A THIRD of close contacts of people with coronavirus are still not being reached by the test and trace system in Dorset, it has emerged.

NHS Providers said the test and trace system has a long way to go to be effective, as it continues to struggle to reach much more than 60 per cent of the close contacts of people who test positive for the virus nationally.

Data from the Department for Health and Social care shows 1,668 people who tested positive for Covid-19 in Dorset were transferred to the Test and Trace service between May 28 and November 4.

That means 388 new cases were transferred in the latest seven-day period – the largest increase since the regime began.

Contact tracers ask new patients to give details for anyone they were in close contact with in the 48 hours before their symptoms started.

This led to 4,837 close contacts being identified over the period – those not managed by local health protection teams, which are dealt with through a call centre or online.

But just 67 per cent of those were reached, meaning 1,595 people were not contacted or did not respond.

That meant there was no increase on the 67 per cent reached in the period to October 28. It was also the highest proportion in the South West, where 62.7 per cent of contacts were reached on average.
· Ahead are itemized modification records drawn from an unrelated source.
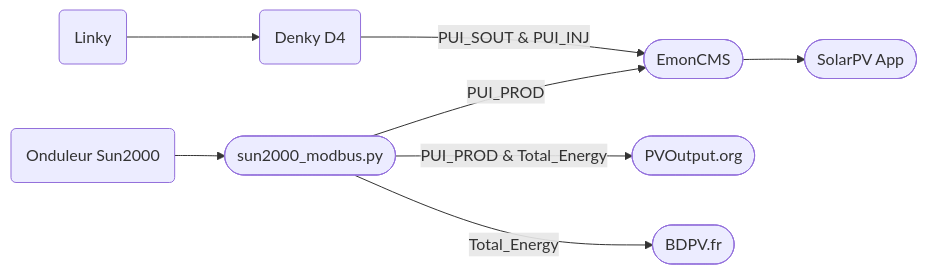
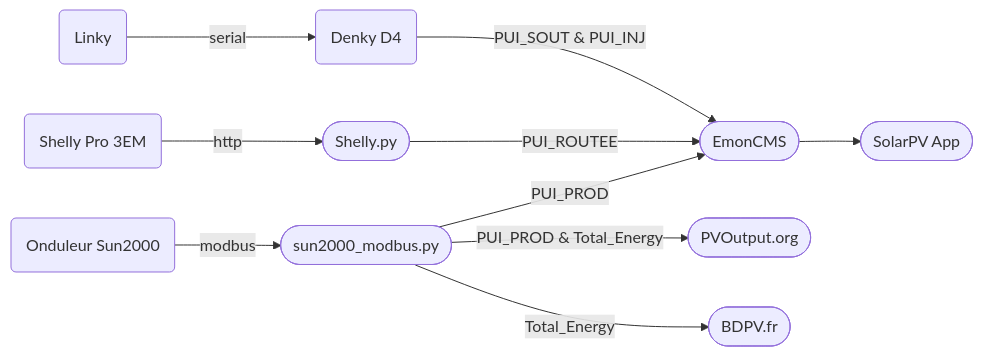
One commit to sosandroid/Monitoring_Energie changed the diagram in readme.md. Above: the diagram before and after it, drawn with Mermaid. The commit also changed other lines of this file and 3 other files, not shown here.

````diff
--- a/readme.md
+++ b/readme.md
@@ -24,11 +25,13 @@
 ```mermaid
 flowchart LR;
-    A(Linky)-->B;
+    A(Linky)--serial-->B;
     B(Denky D4)--PUI_SOUT & PUI_INJ-->C;
     C([EmonCMS])-->D;
     D([SolarPV App]);
-    E(Onduleur Sun2000)-->F;
-    F([sun2000_modbus.py])--PUI_PROD-->C
-    F--PUI_PROD & Total_Energy-->G([PVOutput.org])
-    F--Total_Energy-->H([BDPV.fr])
+    E(Onduleur Sun2000)--modbus-->F;
+    F([sun2000_modbus.py])--PUI_PROD-->C;
+    F--PUI_PROD & Total_Energy-->G([PVOutput.org]);
+    F--Total_Energy-->H([BDPV.fr]);
+	I(Shelly Pro 3EM)--http-->J;
+	J([Shelly.py])--PUI_ROUTEE-->C;
 ```
````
Across England, 59 per cent of contacts not managed by local health protection teams were reached and told to self-isolate by NHS Test and Trace in the latest week to November 4.
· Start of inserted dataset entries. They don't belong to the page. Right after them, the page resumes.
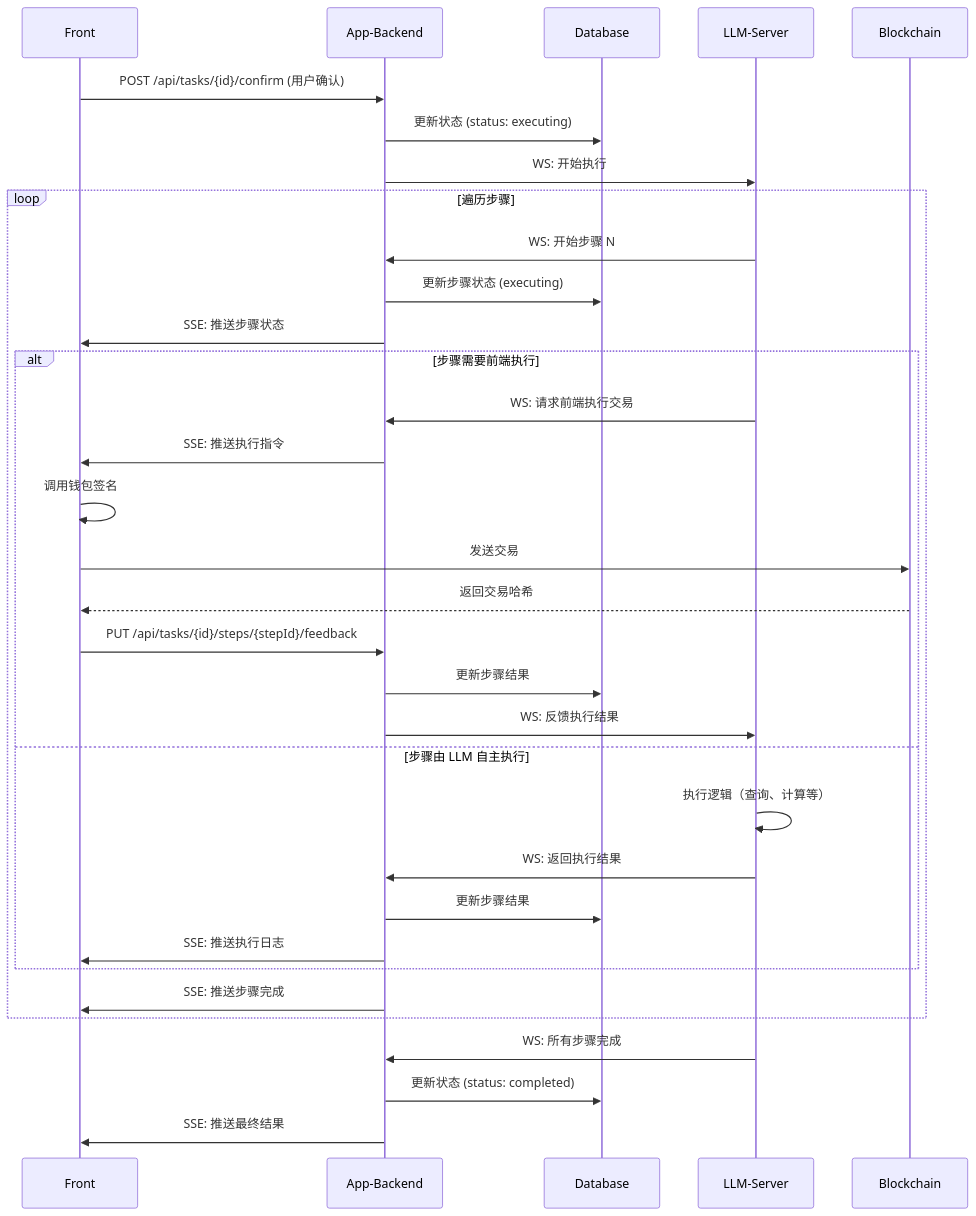
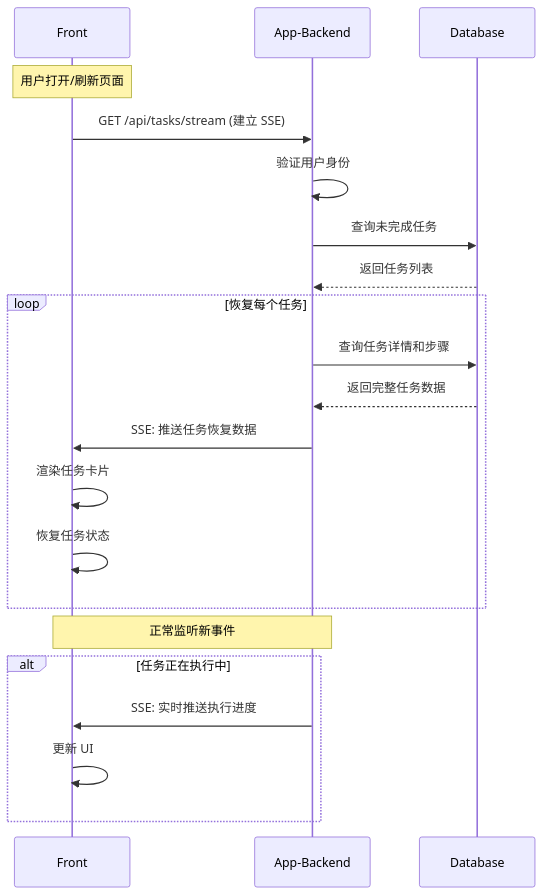
The diagram in all/未命名-10.md (yingjianzh/iodraw-files), drawn with Mermaid before and after one commit.

Commit message:
2025-12-17 15:31:15 update

````diff
--- a/all/未命名-10.md
+++ b/all/未命名-10.md
@@ -1,40 +1,28 @@
 ```mermaid
 sequenceDiagram
     participant F as Front
     participant A as App-Backend
     participant D as Database
-    participant L as LLM-Server
-    participant B as Blockchain
     
-    F->>A: POST /api/tasks/{id}/confirm (用户确认)
-    A->>D: 更新状态 (status: executing)
-    A->>L: WS: 开始执行
+    Note over F: 用户打开/刷新页面
     
-    loop 遍历步骤
-        L->>A: WS: 开始步骤 N
-        A->>D: 更新步骤状态 (executing)
-        A->>F: SSE: 推送步骤状态
-        
-        alt 步骤需要前端执行
-            L->>A: WS: 请求前端执行交易
-            A->>F: SSE: 推送执行指令
-            F->>F: 调用钱包签名
-            F->>B: 发送交易
-            B-->>F: 返回交易哈希
-            F->>A: PUT /api/tasks/{id}/steps/{stepId}/feedback
-            A->>D: 更新步骤结果
-            A->>L: WS: 反馈执行结果
-        else 步骤由 LLM 自主执行
-            L->>L: 执行逻辑（查询、计算等）
-            L->>A: WS: 返回执行结果
-            A->>D: 更新步骤结果
-            A->>F: SSE: 推送执行日志
-        end
-        
-        A->>F: SSE: 推送步骤完成
+    F->>A: GET /api/tasks/stream (建立 SSE)
+    A->>A: 验证用户身份
+    A->>D: 查询未完成任务
+    D-->>A: 返回任务列表
+    
+    loop 恢复每个任务
+        A->>D: 查询任务详情和步骤
+        D-->>A: 返回完整任务数据
+        A->>F: SSE: 推送任务恢复数据
+        F->>F: 渲染任务卡片
+        F->>F: 恢复任务状态
     end
     
-    L->>A: WS: 所有步骤完成
-    A->>D: 更新状态 (status: completed)
-    A->>F: SSE: 推送最终结果
+    Note over F,A: 正常监听新事件
+    
+    alt 任务正在执行中
+        A->>F: SSE: 实时推送执行进度
+        F->>F: 更新 UI
+    end
 ```
````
Local health protection teams deal with cases linked to settings such as hospitals, schools and prisons.

The contact tracing rate including these cases was 60.4% – up slightly from the week before when a record low 59.9% was reported. That figure has since been amended to 60.2 per cent.

Around 142,000 new cases were transferred nationally in the week to November 4, the highest weekly number since NHS Test and Trace was launched.
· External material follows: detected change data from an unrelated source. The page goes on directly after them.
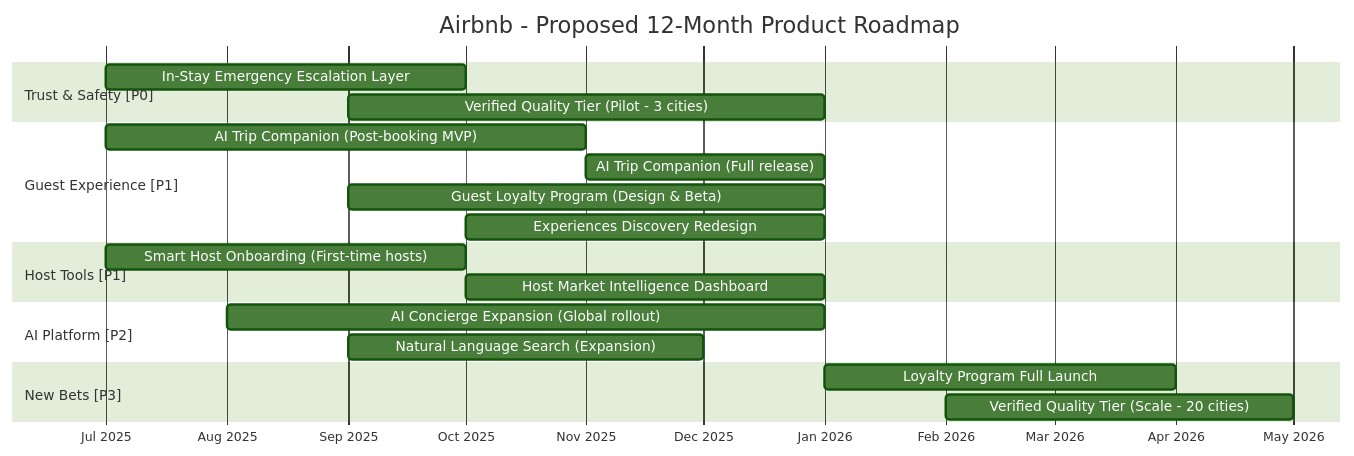
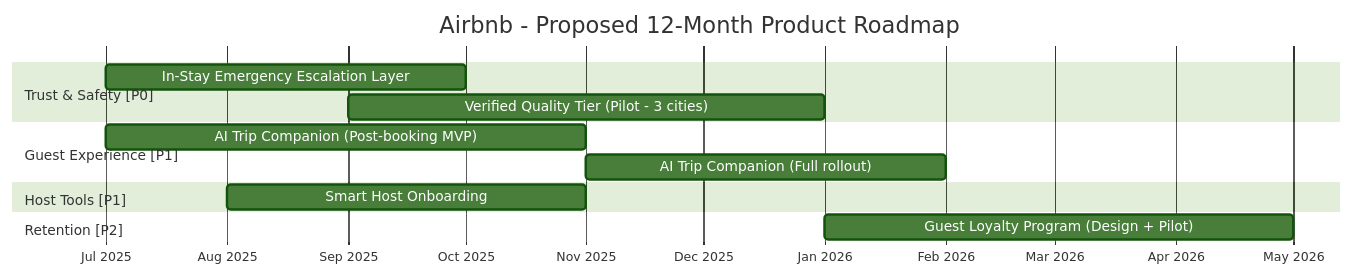
Before and after one commit to sunidhi-mishra/My_Case_Study_Repository: the fourth of 4 diagrams in Case_Studies/AirBnb_caseStudy.md, drawn with Mermaid (forest theme). The commit also changed other lines of this file, not shown here.

````diff
--- a/Case_Studies/AirBnb_caseStudy.md
+++ b/Case_Studies/AirBnb_caseStudy.md
@@ -1179,28 +359,20 @@
 ```mermaid
 gantt
     title Airbnb - Proposed 12-Month Product Roadmap
     dateFormat  YYYY-MM
     axisFormat  %b %Y
 
     section Trust & Safety [P0]
     In-Stay Emergency Escalation Layer       :a1, 2025-07, 3M
     Verified Quality Tier (Pilot - 3 cities) :a2, 2025-09, 4M
 
     section Guest Experience [P1]
     AI Trip Companion (Post-booking MVP)     :b1, 2025-07, 4M
-    AI Trip Companion (Full release)         :b2, 2025-11, 2M
-    Guest Loyalty Program (Design & Beta)    :b3, 2025-09, 4M
-    Experiences Discovery Redesign           :b4, 2025-10, 3M
+    AI Trip Companion (Full rollout)         :b2, 2025-11, 3M
 
     section Host Tools [P1]
-    Smart Host Onboarding (First-time hosts) :c1, 2025-07, 3M
-    Host Market Intelligence Dashboard       :c2, 2025-10, 3M
+    Smart Host Onboarding                    :c1, 2025-08, 3M
 
-    section AI Platform [P2]
-    AI Concierge Expansion (Global rollout)  :d1, 2025-08, 5M
-    Natural Language Search (Expansion)      :d2, 2025-09, 3M
-
-    section New Bets [P3]
-    Loyalty Program Full Launch              :e1, 2026-01, 3M
-    Verified Quality Tier (Scale - 20 cities):e2, 2026-02, 3M
+    section Retention [P2]
+    Guest Loyalty Program (Design + Pilot)   :d1, 2026-01, 4M
 ```
````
Saffron Cordery, deputy chief executive of NHS Providers, which represents trust leaders, said: "The number of people who tested positive for COVID this week has increased by eight per cent.

"Despite this, it is worrying to see fewer close contacts identified than the previous week, and with over 124,000 not reached this week it highlights how far the system has to go to be effective.

"We remain hopeful that the number of people testing positive for COVID will reduce as national lockdown continues, however are realistic that winter is going to be extremely challenging, particularly without a world class testing and contact tracing system."